On January 15 last year, the DCGI had asked the manufacturers to prove the safety and efficacy of the FDCs approved before October 1, 2012 and had made it clear that those FDCs approved by the State licencing authorities (SLAs) from October without the permission of the DCGI will be considered for ban.

“An issue has been raised regarding applicability of above requirements for FDCs licensed by State licencing authorities before 21.09.1988, after which all relevant provisions relating to New Drugs were introduced in Drugs and Cosmetics Rules.  The matter has been considered by this office and it is hereby clarified that requirements of providing safety and efficacy as mentioned above is not applicable for such FDCs which are licensed prior to 21st September 1988”, DCGI Dr GN Singh clarified in a letter addressed to all the state drug controllers in the country.

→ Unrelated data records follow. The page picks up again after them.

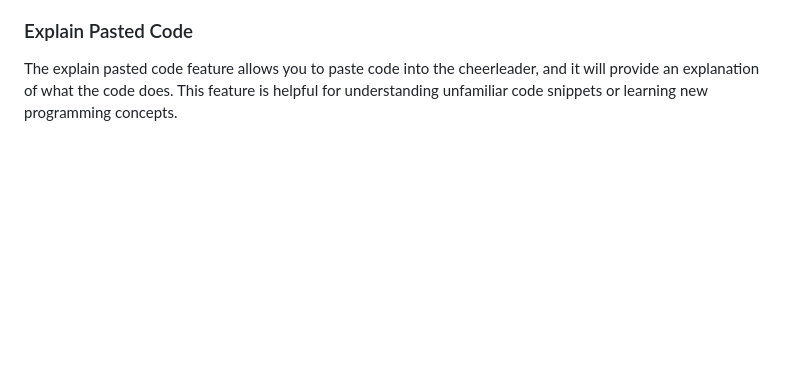
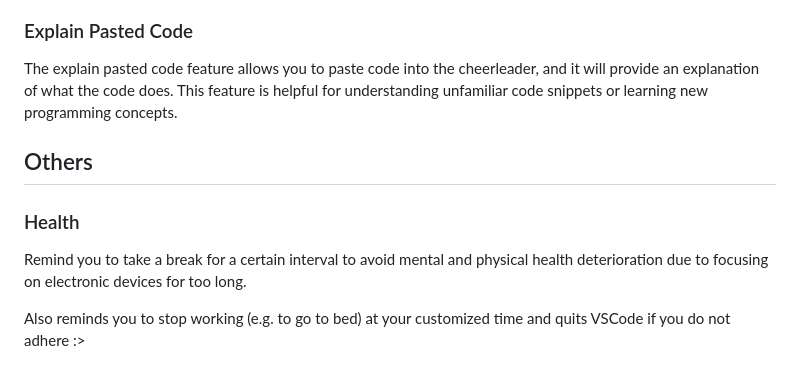
Before and after one commit to endernoke/vscode-cheerleader, a Markdown page: resources/docs/features.md, the part around the change. Rendered like a GitHub page; blank space fills up the shorter version.

```diff
--- a/docs/features.md
+++ b/resources/docs/features.md
@@ -32,3 +32,11 @@ The cheerleader can play music to enhance your coding experience. We play a rand
 ### Explain Pasted Code
 
 The explain pasted code feature allows you to paste code into the cheerleader, and it will provide an explanation of what the code does. This feature is helpful for understanding unfamiliar code snippets or learning new programming concepts.
+
+## Others
+
+### Health
+
+Remind you to take a break for a certain interval to avoid mental and physical health deterioration due to focusing on electronic devices for too long.
+
+Also reminds you to stop working (e.g. to go to bed) at your customized time and quits VSCode if you do not adhere :>
```
Also changed, not shown: README.md (+12 -2 lines), resources/screenshots/settings.png (added).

The DCGI’s clarification comes at a time when the DCGI’s office is conducting the massive exercise of examining the rationality of thousands of FDCs permitted by the SLAs without due approval from the DCGI.

The union health ministry had earlier constituted expert panels for the exercise of examining and regularising the thousands of fixed dose combinations (FDCs) permitted for manufacture and sale in the country without due approval from the DCGI. The expert panels have already held three meetings and the fourth meeting is scheduled for June 11.

Source: PharmaBiz